What is needed>
Determine the number of lines in the listing below where the string "getPrices" occurs; answer with the number alone.

Supplied entries>
-=-=-
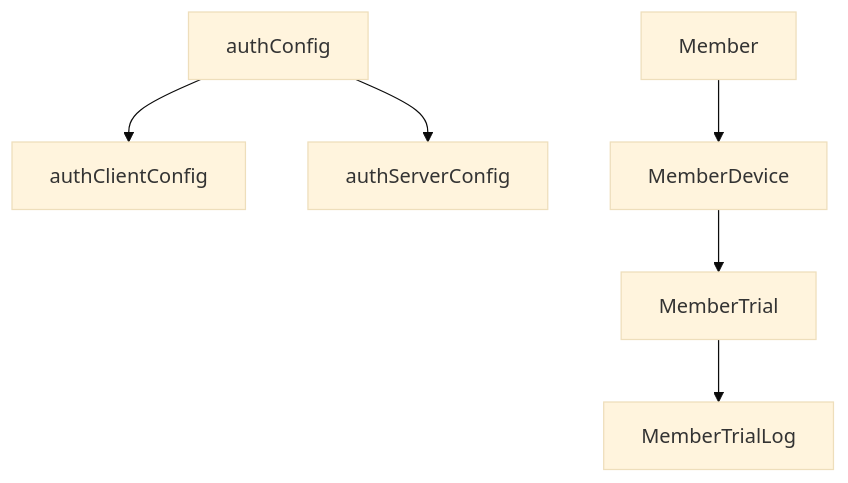
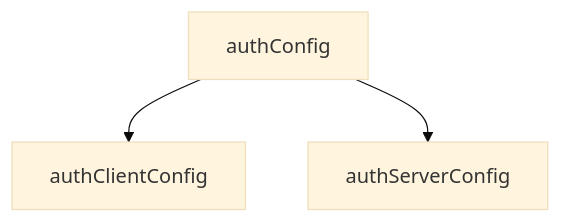
The first of 5 diagrams in underDev/Auth/src/common/typedef.md (nakaone/library), drawn with Mermaid (base theme) before and after one commit. The commit also changed other lines of this file and 14 other files, not shown here.

````diff
--- a/underDev/Auth/src/common/typedef.md
+++ b/underDev/Auth/src/common/typedef.md
@@ -15,8 +43,5 @@
 ```mermaid
 graph TD
   authConfig --> authClientConfig
   authConfig --> authServerConfig
-  Member --> MemberDevice
-  MemberDevice --> MemberTrial
-  MemberTrial --> MemberTrialLog
 ```
````
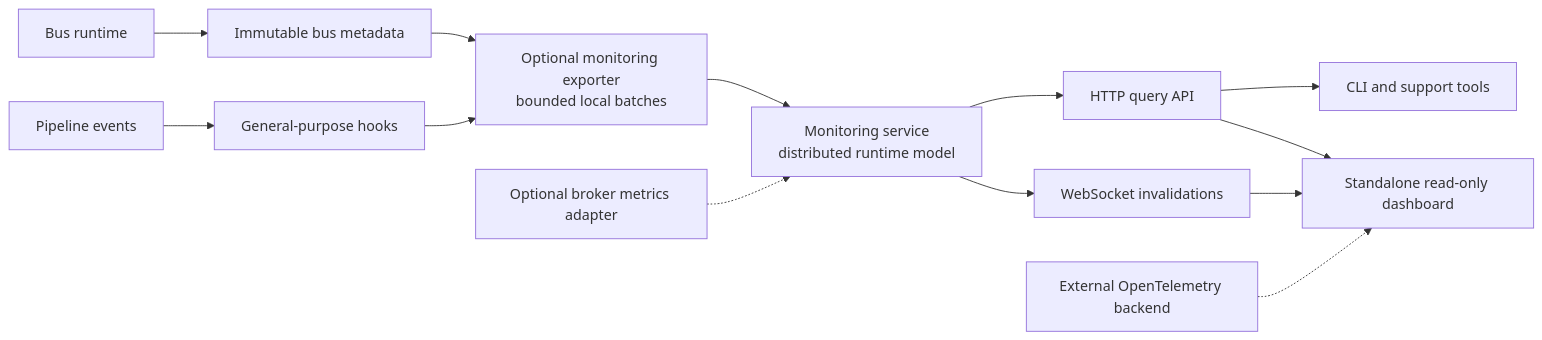
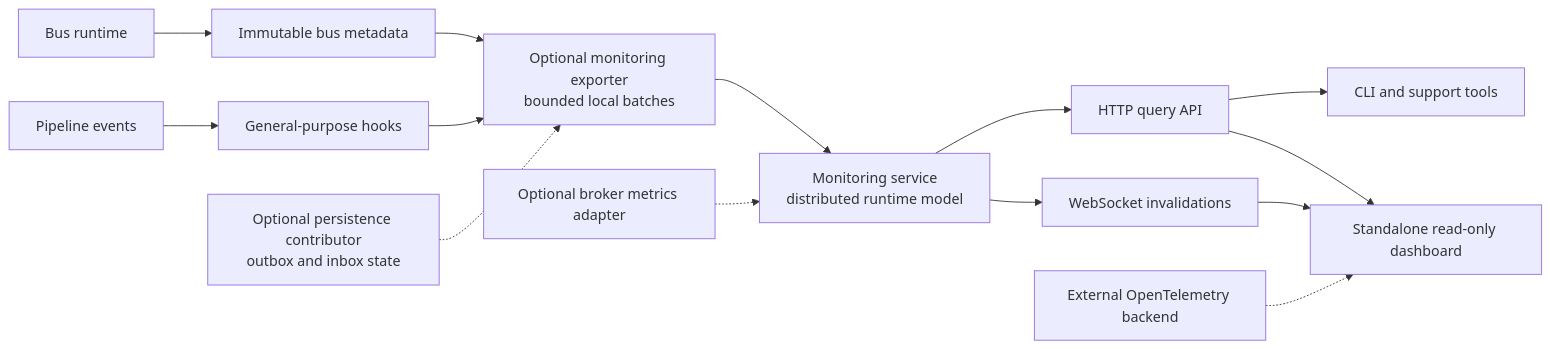
Before and after one commit to marinasundstrom/MyServiceBus: the fifth of 5 diagrams in docs/myservicebus-architecture.md, drawn with Mermaid. The commit also changed other lines of this file and 8 other files, not shown here.

````diff
--- a/docs/myservicebus-architecture.md
+++ b/docs/myservicebus-architecture.md
@@ -214,15 +242,16 @@
 ```mermaid
 flowchart LR
     Runtime["Bus runtime"] --> Inspection["Immutable bus metadata"]
     Pipelines["Pipeline events"] --> Hooks["General-purpose hooks"]
     Inspection --> Exporter["Optional monitoring exporter\nbounded local batches"]
     Hooks --> Exporter
+    Persistence["Optional persistence contributor\noutbox and inbox state"] -.-> Exporter
     Exporter --> Service["Monitoring service\ndistributed runtime model"]
     BrokerAdapter["Optional broker metrics adapter"] -.-> Service
     Service --> Query["HTTP query API"]
     Service --> Live["WebSocket invalidations"]
     Query --> CLI["CLI and support tools"]
     Query --> Dashboard["Standalone read-only dashboard"]
     Live --> Dashboard
     Telemetry["External OpenTelemetry backend"] -.-> Dashboard
 ```
````
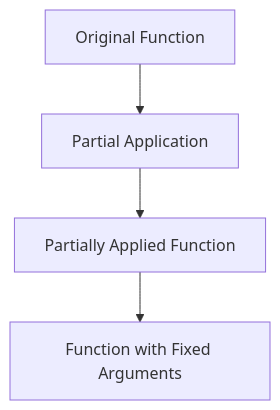
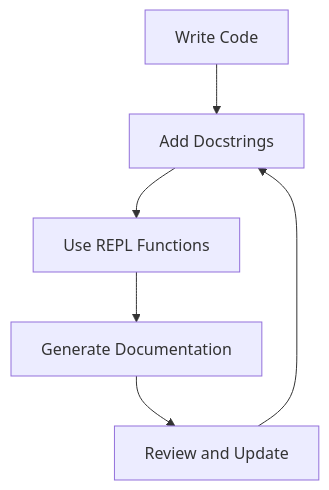
The diagram in content/patterns-clojure/4/7/index.md (MasteryEducation/SoftwarePatternsLexicon.com), drawn with Mermaid before and after one commit. The commit also changed other lines of this file and 462 other files, not shown here.

````diff
--- a/content/patterns-clojure/4/7/index.md
+++ b/content/patterns-clojure/4/7/index.md
@@ -108,6 +178,8 @@
 ```mermaid
 graph TD;
-    A[Original Function] --> B[Partial Application]
-    B --> C[Partially Applied Function]
-    C --> D[Function with Fixed Arguments]
+    A[Write Code] --> B[Add Docstrings];
+    B --> C[Use REPL Functions];
+    C --> D[Generate Documentation];
+    D --> E[Review and Update];
+    E --> B;
 ```
````
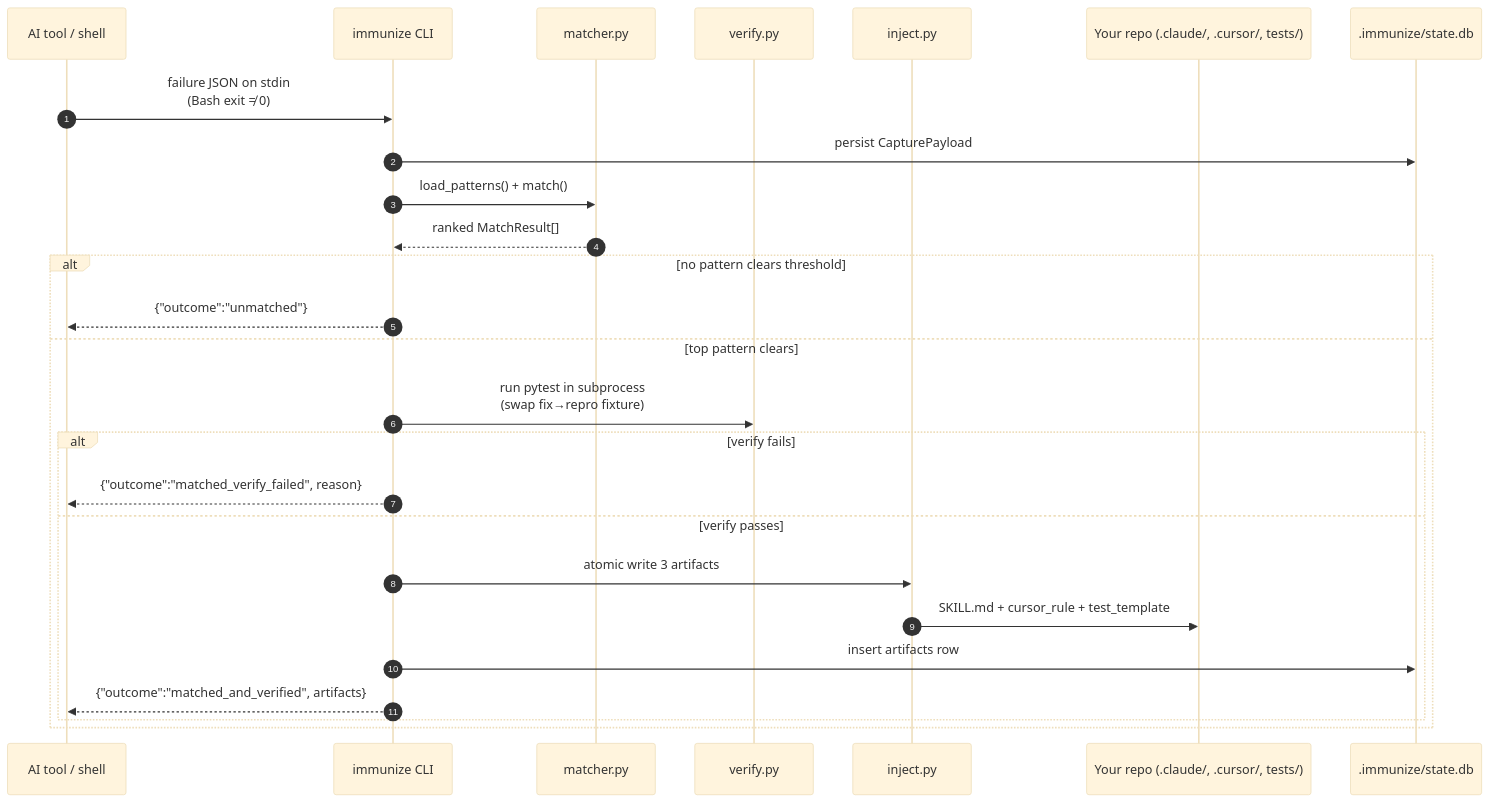
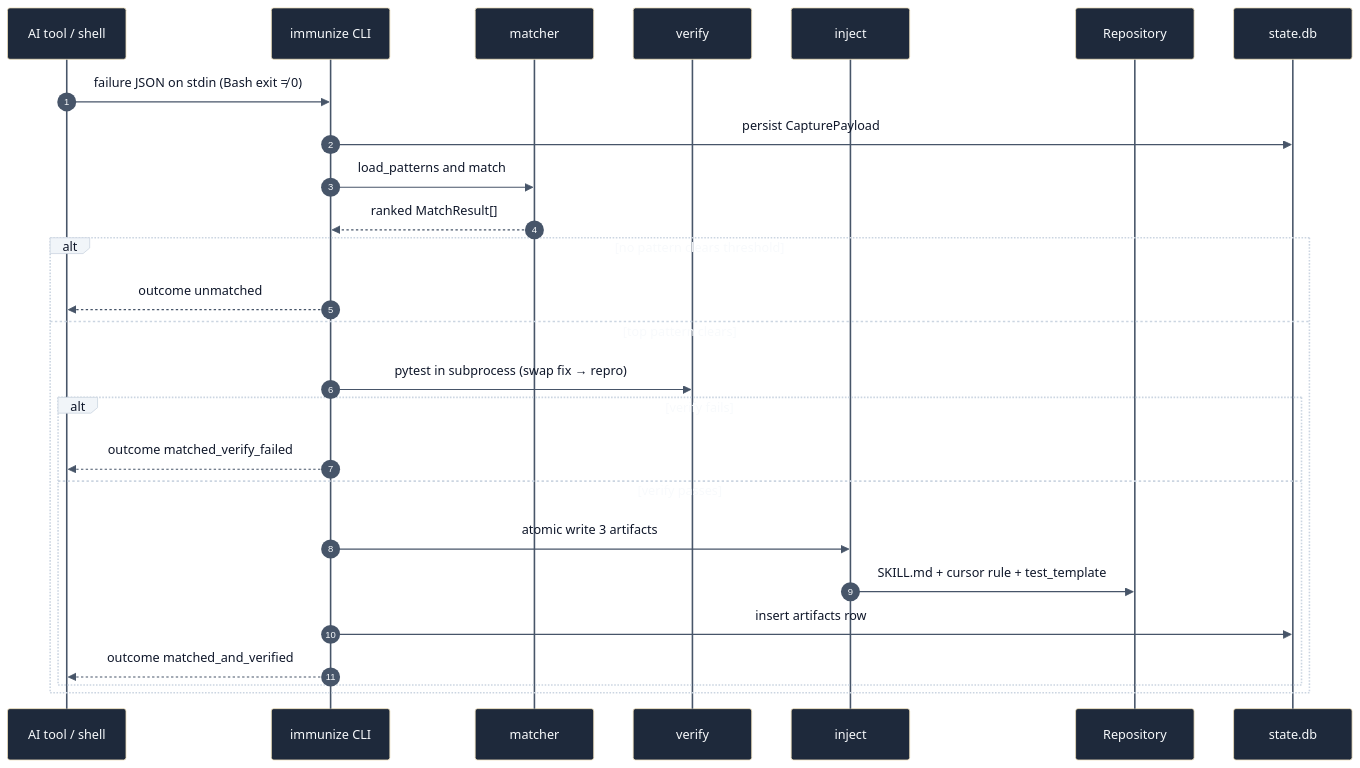
Before and after one commit to viditkbhatnagar/immunize: the third of 14 diagrams in README.md, drawn with Mermaid. The commit also changed other lines of this file, not shown here.

First line of the commit message:
Redesign README mermaid diagrams with corporate styling

````diff
--- a/README.md
+++ b/README.md
@@ -165,30 +182,30 @@
 ```mermaid
-%%{init: {'theme':'base'}}%%
+%%{init: {'theme':'base', 'themeVariables': {'fontFamily':'Inter, system-ui, -apple-system, sans-serif', 'actorBkg':'#1e293b', 'actorTextColor':'#f8fafc', 'actorLineColor':'#475569', 'signalColor':'#475569', 'signalTextColor':'#0f172a', 'labelBoxBkgColor':'#f1f5f9', 'labelBoxBorderColor':'#cbd5e1', 'labelTextColor':'#0f172a', 'noteBkgColor':'#f1f5f9', 'noteBorderColor':'#cbd5e1', 'noteTextColor':'#0f172a', 'sequenceNumberColor':'#f8fafc'}}}%%
 sequenceDiagram
     autonumber
     participant Tool as AI tool / shell
     participant CLI as immunize CLI
-    participant Match as matcher.py
-    participant Verify as verify.py
-    participant Inject as inject.py
-    participant Repo as Your repo (.claude/, .cursor/, tests/)
-    participant DB as .immunize/state.db
+    participant Match as matcher
+    participant Verify as verify
+    participant Inject as inject
+    participant Repo as Repository
+    participant DB as state.db
 
-    Tool->>CLI: failure JSON on stdin<br/>(Bash exit ≠ 0)
+    Tool->>CLI: failure JSON on stdin (Bash exit ≠ 0)
     CLI->>DB: persist CapturePayload
-    CLI->>Match: load_patterns() + match()
+    CLI->>Match: load_patterns and match
     Match-->>CLI: ranked MatchResult[]
     alt no pattern clears threshold
-        CLI-->>Tool: {"outcome":"unmatched"}
+        CLI-->>Tool: outcome unmatched
     else top pattern clears
-        CLI->>Verify: run pytest in subprocess<br/>(swap fix→repro fixture)
+        CLI->>Verify: pytest in subprocess (swap fix → repro)
         alt verify fails
-            CLI-->>Tool: {"outcome":"matched_verify_failed", reason}
+            CLI-->>Tool: outcome matched_verify_failed
         else verify passes
             CLI->>Inject: atomic write 3 artifacts
-            Inject->>Repo: SKILL.md + cursor_rule + test_template
+            Inject->>Repo: SKILL.md + cursor rule + test_template
             CLI->>DB: insert artifacts row
-            CLI-->>Tool: {"outcome":"matched_and_verified", artifacts}
+            CLI-->>Tool: outcome matched_and_verified
         end
     end
 ```
````
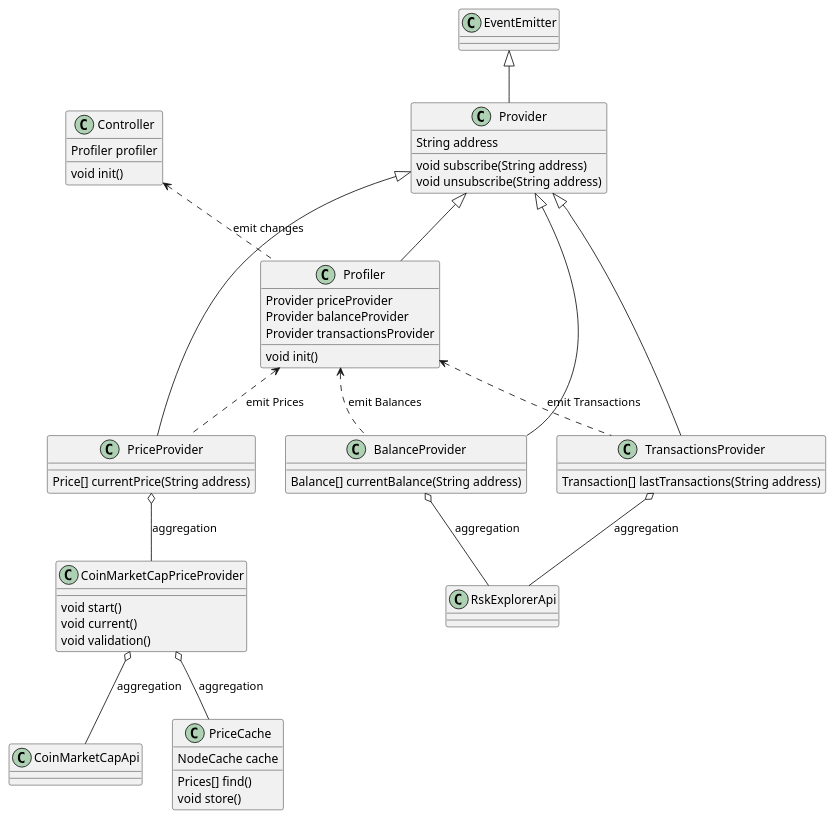
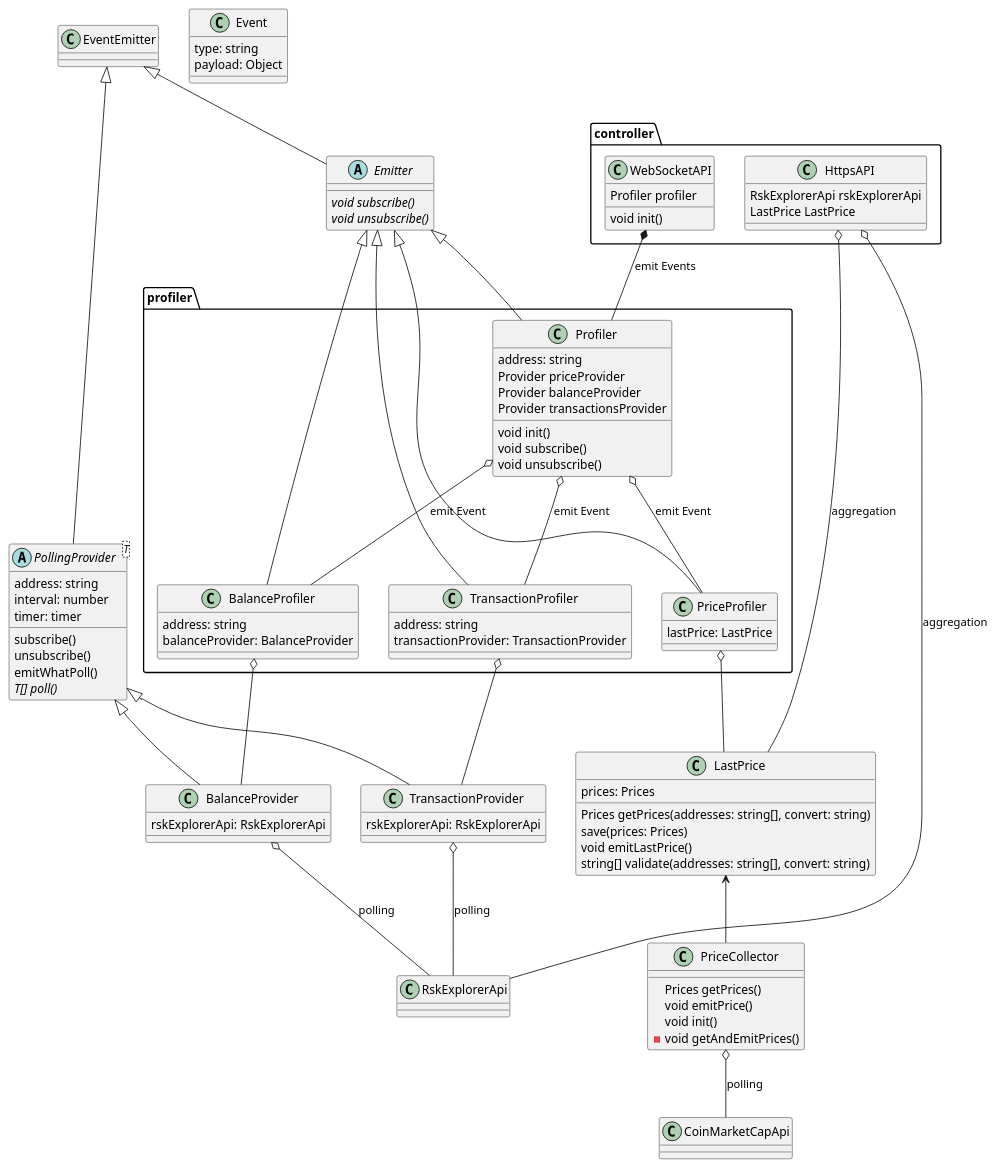
The diagram in docs/class_diagram.puml (rsksmart/rif-wallet-services), drawn with PlantUML before and after one commit. The commit also changed 3 other files, not shown here.

```diff
--- a/docs/class_diagram.puml
+++ b/docs/class_diagram.puml
@@ -1,67 +1,104 @@
 @startuml
-class Controller {
+class controller.WebSocketAPI {
     Profiler profiler
     void init()
 }
 
-class Profiler {
-    Provider priceProvider
-    Provider balanceProvider
-    Provider transactionsProvider
-    void init()
+class controller.HttpsAPI {
+  RskExplorerApi rskExplorerApi
+  LastPrice LastPrice
 }
 
-class Provider {
-    String address
-    void subscribe(String address)
-    void unsubscribe(String address)
+class PriceCollector {
+  Prices getPrices()
+  void emitPrice()
+  void init()
+  - void getAndEmitPrices()
 }
 
-class PriceProvider {
-    Price[] currentPrice(String address)
+class LastPrice {
+  prices: Prices
+  Prices getPrices(addresses: string[], convert: string)
+  save(prices: Prices)
+  void emitLastPrice()
+  string[] validate(addresses: string[], convert: string)
 }
-class BalanceProvider {
-    Balance[] currentBalance(String address)
+
+abstract class PollingProvider<T> extends EventEmitter {
+  address: string
+  interval: number
+  timer: timer
+  subscribe()
+  unsubscribe()
+  emitWhatPoll()
+  {abstract} T[] poll()
 }
-class TransactionsProvider {
-    Transaction[] lastTransactions(String address)
+
+class profiler.Profiler extends Emitter{
+  address: string
+  Provider priceProvider
+  Provider balanceProvider
+  Provider transactionsProvider
+  void init()
+  void subscribe()
+  void unsubscribe()
+}
+
+abstract class Emitter extends EventEmitter {
+  {abstract} void subscribe()
+  {abstract} void unsubscribe()
+}
+
+class Event {
+  type: string
+  payload: Object
+}
+
+class BalanceProvider extends PollingProvider {
+  rskExplorerApi: RskExplorerApi
+}
+
+class profiler.BalanceProfiler extends Emitter {
+  address: string
+  balanceProvider: BalanceProvider
+}
+
+class TransactionProvider extends PollingProvider {
+  rskExplorerApi: RskExplorerApi
+}
+
+class profiler.TransactionProfiler extends Emitter {
+  address: string
+  transactionProvider: TransactionProvider
+}
+
+class profiler.PriceProfiler extends Emitter {
+  lastPrice: LastPrice
 }
 
 class RskExplorerApi {
 
 }
 
-class CoinMarketCapPriceProvider {
-    void start() 
-    void current()
-    void validation()
-}
-
 class CoinMarketCapApi {
 
 }
 
-class PriceCache {
-    NodeCache cache
-    Prices[] find()
-    void store() 
-}
 class EventEmitter {
 
 }
 
-EventEmitter <|-- Provider
-Provider <|-- Profiler
-Profiler <.. PriceProvider : emit Prices
-Profiler <.. BalanceProvider : emit Balances
-Profiler <.. TransactionsProvider : emit Transactions
-Controller <.. Profiler : emit changes
-Provider <|-- PriceProvider
-Provider <|-- BalanceProvider
-Provider <|-- TransactionsProvider
-PriceProvider o-- CoinMarketCapPriceProvider : aggregation
-CoinMarketCapPriceProvider o-- PriceCache : aggregation
-CoinMarketCapPriceProvider o-- CoinMarketCapApi : aggregation
-BalanceProvider o-- RskExplorerApi : aggregation
-TransactionsProvider o-- RskExplorerApi : aggregation
+profiler.Profiler o-- profiler.PriceProfiler : emit Event
+profiler.Profiler o-- profiler.BalanceProfiler : emit Event
+profiler.Profiler o-- profiler.TransactionProfiler : emit Event
+profiler.BalanceProfiler o-- BalanceProvider
+profiler.TransactionProfiler o-- TransactionProvider
+profiler.PriceProfiler o-- LastPrice
+BalanceProvider o-- RskExplorerApi : polling
+TransactionProvider o-- RskExplorerApi : polling
+controller.WebSocketAPI *-- profiler.Profiler : emit Events
+controller.HttpsAPI o-- RskExplorerApi : aggregation
+controller.HttpsAPI o-- LastPrice : aggregation
+PriceCollector o-- CoinMarketCapApi : polling
+LastPrice <-- PriceCollector
 @enduml 
```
-=-=-
Exercise answer>
2